Otherwise, help spread the word!

 

Solution for Campus Solutions?

Hello out there…

Anyone know how to look up a student’s academic history in our fabulous new system?

When I’m writing letters of recommendation, I sometimes use students’ history as part of their story. I’ll be dang-nabbed if I can figure out how to find an academic history on our new and “improved” system, though.

Any ideas?

Special Event for Great Women’s Colleges

This Thursday! Per our Transfer Magician, Ellen Goldberg:

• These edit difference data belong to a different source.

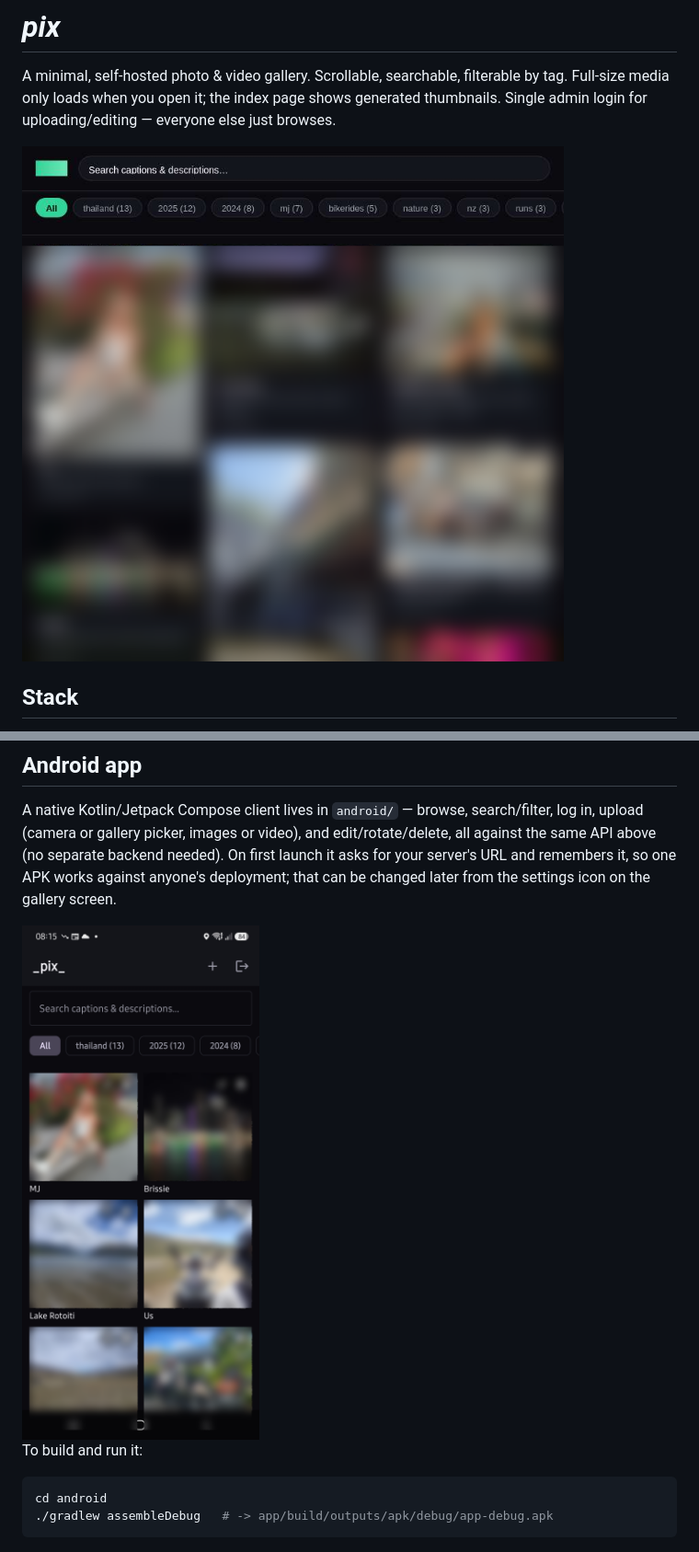
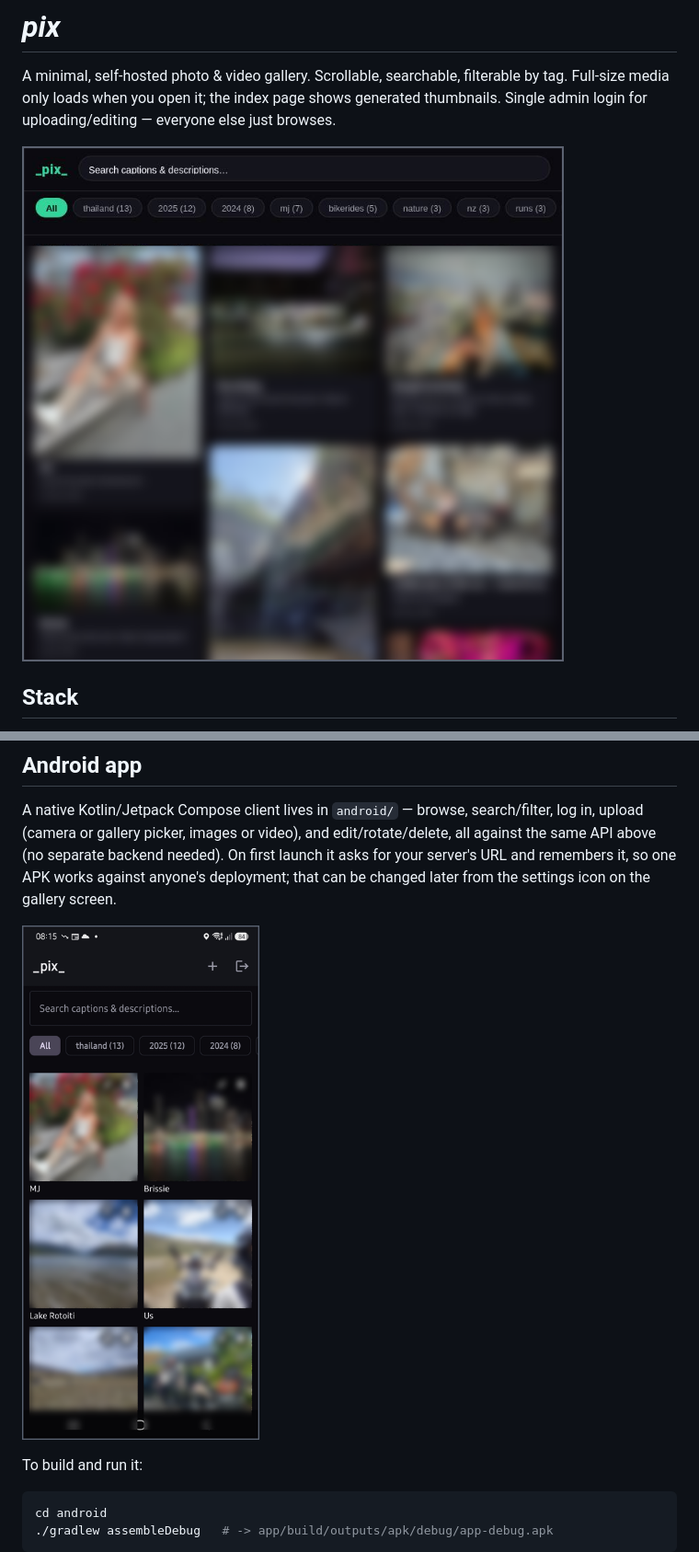
Before and after one commit to Jonesie/pix, a Markdown page: README.md, 2 parts joined by grey strips. Shown at 92% size. Rendered like a GitHub page; pictures changed too: docs/screenshot-android.png, docs/screenshot-web.png.

Commit message:
Fix README screenshots
- The pix logo uses background-clip:text, which html2canvas can't render
  (it silently fell back to a solid box) — swapped it for a plain color
  fill just for the capture, so the logo is legible now.
- Reduced blur strength (it was too heavy) and added a border around both
  screenshots.
- Switched the Android screenshot from a raw <img> tag to standard
  markdown image syntax, and pre-sized/bordered the file itself instead of
  relying on an HTML width attribute — some markdown renderers don't render
  inline HTML, which was likely why it wasn't showing up.

Co-Authored-By: Claude Sonnet 5 <noreply@anthropic.com>

```diff
--- a/README.md
+++ b/README.md
@@ -103,7 +103,7 @@ all against the same API above (no separate backend needed). On first launch it
 asks for your server's URL and remembers it, so one APK works against anyone's
 deployment; that can be changed later from the settings icon on the gallery screen.
 
-<img src="docs/screenshot-android.png" alt="pix Android app" width="320">
+![pix Android app](docs/screenshot-android.png)
 
 To build and run it:
 
```
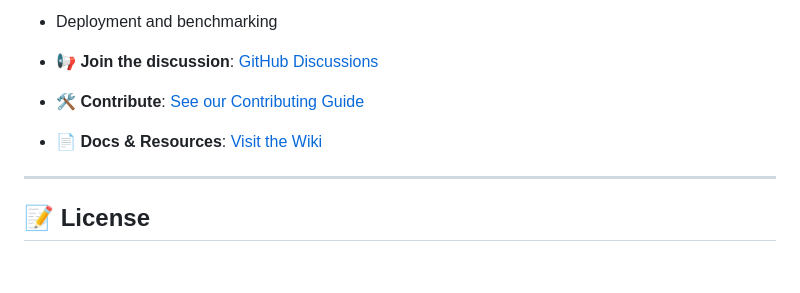
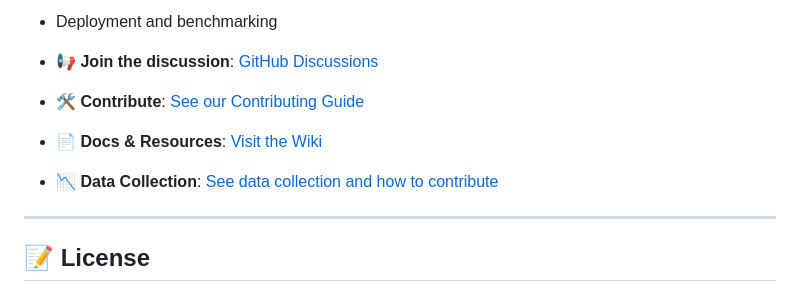
Before and after one commit to southern-cross-ai/JoeyLLM, a Markdown page: README.md, the part around the change. Drawn GitHub-style; blank space fills up the shorter version.

Commit message:
Update README.md for data collection the how to contribute

```diff
--- a/README.md
+++ b/README.md
@@ -51,6 +51,7 @@ JoeyLLM is driven by a DevRes (developer-researcher) community focused on buildi
 - 📢 **Join the discussion**: [GitHub Discussions](https://github.com/southern-cross-ai/JoeyLLM/discussions)
 - 🛠️ **Contribute**: [See our Contributing Guide](https://github.com/southern-cross-ai/JoeyLLM/wiki/Contributing)
 - 📄 **Docs & Resources**: [Visit the Wiki](https://github.com/southern-cross-ai/JoeyLLM/wiki)
+- 📉 **Data Collection**: [See data collection and how to contribute](https://github.com/southern-cross-ai/JoeyLLM/wiki/Data-Collection-and-How-to-Contribute)
 
 ---
 
```
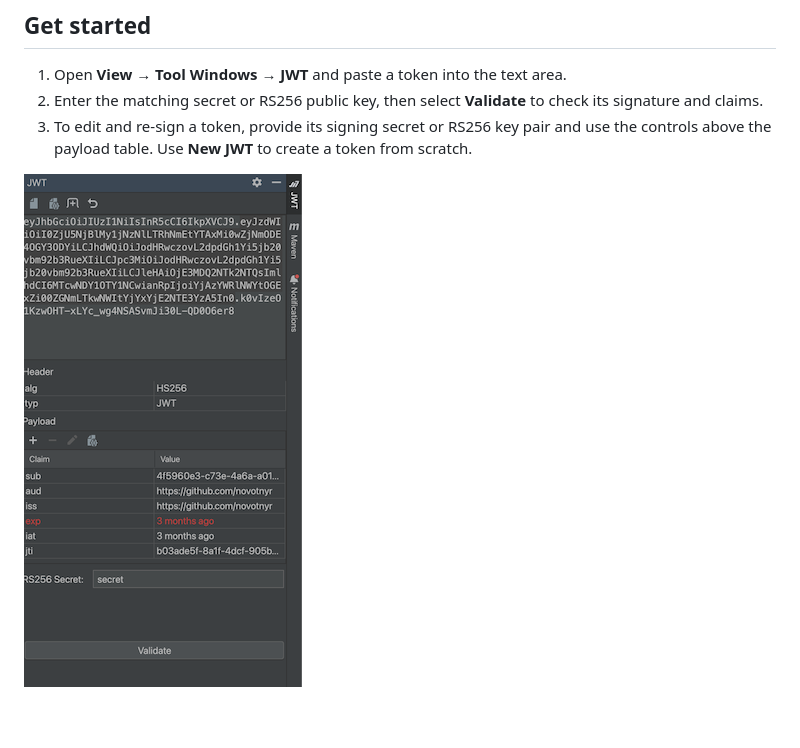
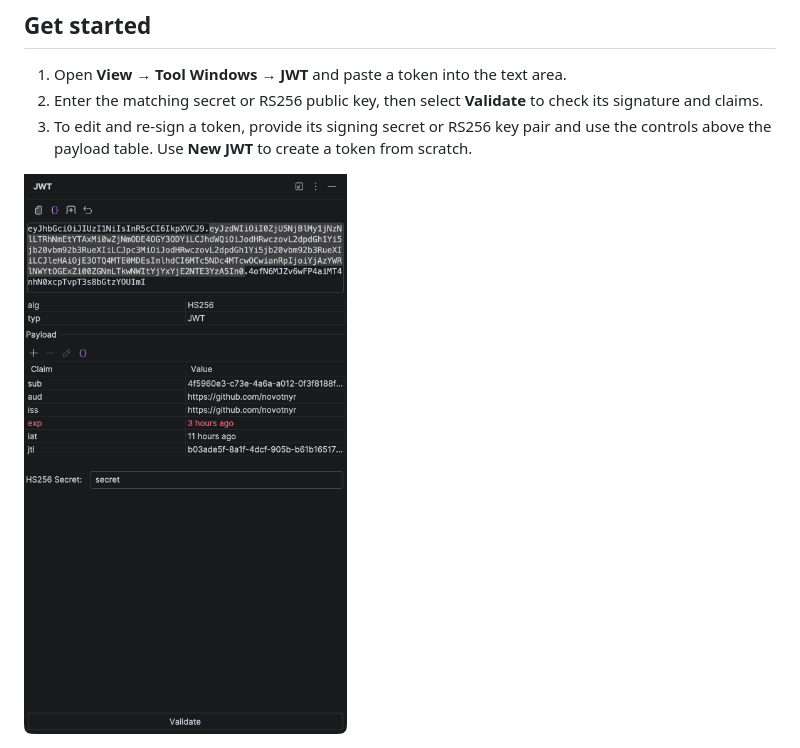
Before and after one commit to novotnyr/jwt-intellij-plugin, a Markdown page: README.markdown, the part around the change. GitHub-like rendering; pictures changed too: screenshot.png; blank space fills up the shorter version.

Commit message:
Refresh screenshots

```diff
--- a/README.markdown
+++ b/README.markdown
@@ -42,4 +42,4 @@ For a local ZIP, download it from [GitHub Releases](https://github.com/novotnyr/
 2. Enter the matching secret or RS256 public key, then select **Validate** to check its signature and claims.
 3. To edit and re-sign a token, provide its signing secret or RS256 key pair and use the controls above the payload table. Use **New JWT** to create a token from scratch.
 
-![JWT tool window with decoded claims](screenshot.png)
+<img src="screenshot.png" alt="JWT tool window with decoded claims" width="515">
```
Also changed, not shown: screenshot-intellij-right-panel.png (deleted).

I invited 4300 rock star women with GPAs of 3.4 or higher in the district to attend Information Sessions (at HWC and Wright College too) for Smith College or Mount Holyoke College.  The one at HWC will be on Thursday, October 30, 2014 in room 102 from 3-4:30 p.m. Smith and Holyoke are two amazing liberal arts schools for women in Massachusetts who love our students and typically give them full-ride scholarships. I went back to the data from the information session last year in October of 2013, and out of the 10 women that attended, two are at Mount Holyoke, and one is at Smith. That’s so awesome that 3 out of 10 actually transferred to New England! Dulce Mora Flores (our Jack Kent Cooke Winner) went to Smith College. Janelle Thorson from HWC went to Mount Holyoke and Kimberly Neil from Malcolm X College went to Mount Holyoke. Check out the link with photos of the women at HWC, Malcolm X, and Wright that transferred this fall! http://bit.ly/Smith-HolyokeCCCTumblr We owe are thanks to the amazing Professor Emeritus, Betty Harris, who established the relationship with Smith and Holyoke! It has really grown over the last decade!

Please remind any great students to go and check it out–they love our students and take good care of them. It’s  a great opportunity for non-traditional, women students. In the last two years, two of the students who received full rides were great students who got the email about the event, didn’t read it, and only went because someone told them about it, which led to them finding, in their words, their “dream school” and getting full rides.

Tell someone to go. Even if she doesn’t love these schools, she may get the message that she can dream big.

Hot Take on the New Bookstore

So, I’m a fan. I helped a couple of students work through the process during registration, and I liked what I saw.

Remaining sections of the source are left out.